The Prime Minister has said she disagrees with a Tory council leader who called on police to clear rough sleepers from Windsor before the royal wedding.
Theresa May distanced herself from the remarks on Thursday when asked to comment during a visit to a hospital in nearby Camberley: “I don’t agree with the comments that the leader of the council has made.
“I think it is important that councils work hard to ensure that they are providing accommodation for those people who are homeless, and where there are issues of people who are aggressively begging on the streets then it’s important that councils work with the police to deal with that aggressive begging.”
Windsor and Maidenhead council leader Simon Dudley on Tuesday urged police to clear beggars and rough sleepers from the streets before the May 19 event, which prompted widespread outrage.
Dudley, who is currently in the US, sidestepped calls for him to apologise on Thursday, declining to comment on the matter when asked if he regretted his comments.
The Press Association reports that he instead said that the local authority had a homelessness action plan, adding: “We await a response from the PCC on the concerns we have raised.”
On Thursday, Murphy James, who works for the Windsor Homeless Project, accused the council of having “rat-infested” shelters, when he countered claims that the homeless were refusing help.
Dudley wrote to Thames Valley Police (TVP) seeking action against “aggressive begging and intimidation” and “bags and detritus” accumulating on the streets and urged them to use their powers under the 1824 Vagrancy Act - which criminalises rough sleepers - and the 2014 Anti-Social Behaviour, Crime and Policing Act.
Writing to the force’s police and crime commissioner Anthony Stansfeld, Dudley said: “As you will be aware from your officers, there is a growing concern amongst residents, businesses and visitors regarding the number of people occupying the streets of Windsor, who are begging during the day and in some cases taking occupancy throughout the night.”
The letter continued to explain the level of “tourist interest” was set to multiple around Price Harry’s wedding to Meghan Markle, at St George’s Chapel, Windsor Castle, and suggested “there are increased concerns from our residents about their safety”.
James said his organisation had not heard any negative feedback about the homeless from the public: “Not at all... not from any member of the public I’ve ever spoke to,” he told the BBC’s Today programme, adding, “It is just not true.”
James also rejected suggestions from Tory Councillor Jesse Gray on Today that there were “persistent” beggars who “don’t really want help.”
Gray said bags left lying around, “are a security risk”, and that some beggars that refused help “persist and are hostile.... then I don’t see why they can’t (police) use their powers”.

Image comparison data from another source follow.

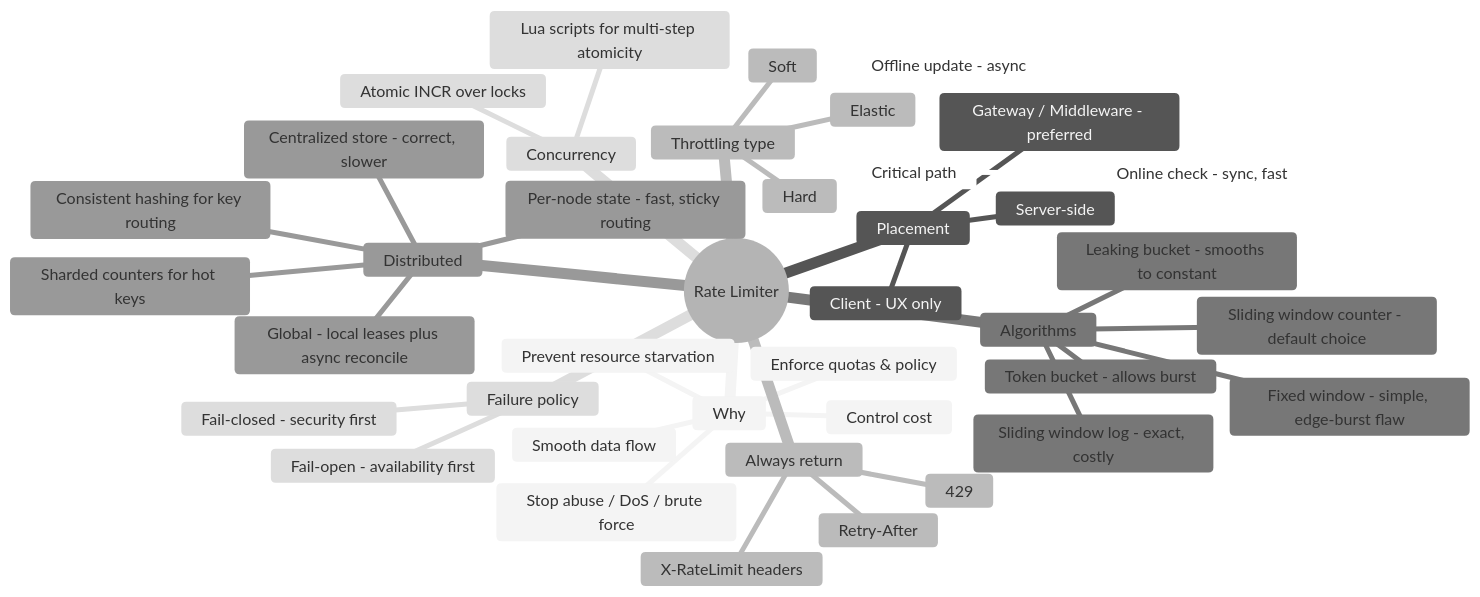
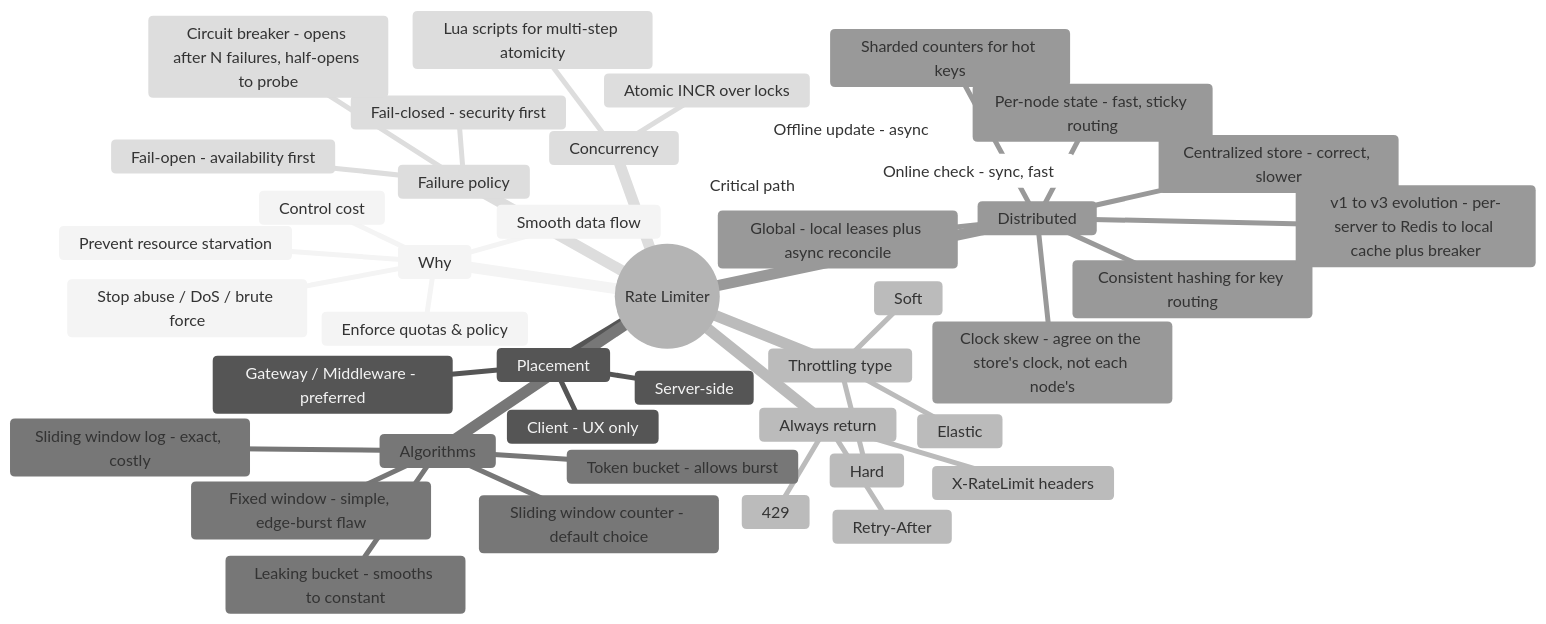
One commit to riyaz-pasha/Learnings changed diagram 23 of 23 in system-design/HLD/0-course/19-Rate-Limiter-FAANG-Guide.md. Above: the diagram before and after it, drawn with Mermaid (neutral theme). The commit also changed other lines of this file and 50 other files, not shown here.

````diff
--- a/system-design/HLD/0-course/19-Rate-Limiter-FAANG-Guide.md
+++ b/system-design/HLD/0-course/19-Rate-Limiter-FAANG-Guide.md
@@ -620,43 +754,46 @@
 ```mermaid
 mindmap
   root((Rate Limiter))
     Why
       Prevent resource starvation
       Stop abuse / DoS / brute force
       Enforce quotas & policy
       Control cost
       Smooth data flow
     Placement
       Client - UX only
       Server-side
       Gateway / Middleware - preferred
     Throttling type
       Hard
       Soft
       Elastic
     Algorithms
       Token bucket - allows burst
       Leaking bucket - smooths to constant
       Fixed window - simple, edge-burst flaw
       Sliding window log - exact, costly
       Sliding window counter - default choice
     Distributed
       Centralized store - correct, slower
       Per-node state - fast, sticky routing
       Consistent hashing for key routing
       Sharded counters for hot keys
       Global - local leases plus async reconcile
+      Clock skew - agree on the store's clock, not each node's
+      v1 to v3 evolution - per-server to Redis to local cache plus breaker
     Concurrency
       Atomic INCR over locks
       Lua scripts for multi-step atomicity
     Critical path
       Online check - sync, fast
       Offline update - async
     Failure policy
       Fail-open - availability first
       Fail-closed - security first
+      Circuit breaker - opens after N failures, half-opens to probe
     Always return
       429
       Retry-After
       X-RateLimit headers
 ```
````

Last year, 1.36 million people visited Windsor Castle and Frogmore House, which adjoins the castle, in Berkshire.
James said there was a valid reason some rough sleepers decline council assistance, citing the quality of the shelter the authority provides.
“If the answer (to being asked about rehousing) is a property in Southall, which is not adequate for anybody to live in. It is rat-infested, there’s bed bugs... then their answer is ‘no, I’d rather stay in a bus shelter’.”
Gray was unable to respond to that criticism saying he did not have “the exact details”, but went on to state what shelters were available in the borough - an emergency night shelter, open 365 days of the year, along with a day shelter.
Murphy also disputed the effectiveness of these services given people had to pre-registered with the council to use them and then be placed there, “it is not there for anyone who has just found themselves homeless.”
Gray countered that the council also provides transport services to take people “back to their home towns if they want to go there”, before returning to his point about homeless people refusing help.
The problem we have is most people that we have tried to help, accept the help... but there is a hardcore of people that just won’t accept this help, they want to use their sort of professional begging instincts.”
Gray disputed Murphy’s suggestion that the public wasn’t bothered by the homeless and beggars in the area, saying the council has a “list of people who complain, businesses, residents... and it is a problem, otherwise our leader, councillor Dudley, would not be taking things up as seriously as he has.”
But the Brett Foundation, a charity in Maidenhead, has said is “deeply disappointed” by Dudley’s calls.
Shelter’s Director of Communications, Policy and Campaigns, Greg Beales, told HuffPost UK that people sleeping on the street “don’t do so through choice”.
He said: “They are often at their lowest point, struggling with a range of complex problems and needs and they are extremely vulnerable, at risk from cold weather, illness and even violence.
“They desperately need our help, support and advice to move off the streets into safety and, eventually, into a home. Stigmatizing or punishing them is totally counter-productive.”
Thames Valley Police’s (TVP) Windsor branch responded to Dudley’s comments on Twitter, saying that agencies should work together to tackle homelessness.
Police and crime commissioner Anthony Stansfeld said that his office and TVP work closely with the local authority and that these issues were not raised when he attended a council meeting in October.
“I will of course provide Councillor Dudley with a full response addressing his concerns once I have received the letter and investigated the issues he has raised further,” the statement added.
He described supporting the vulnerable, including the homeless, as a “priority”.
A report from Shelter, published in November, identified 307,000 people as being homeless in Britain - 4,447 of whom are sleeping rough.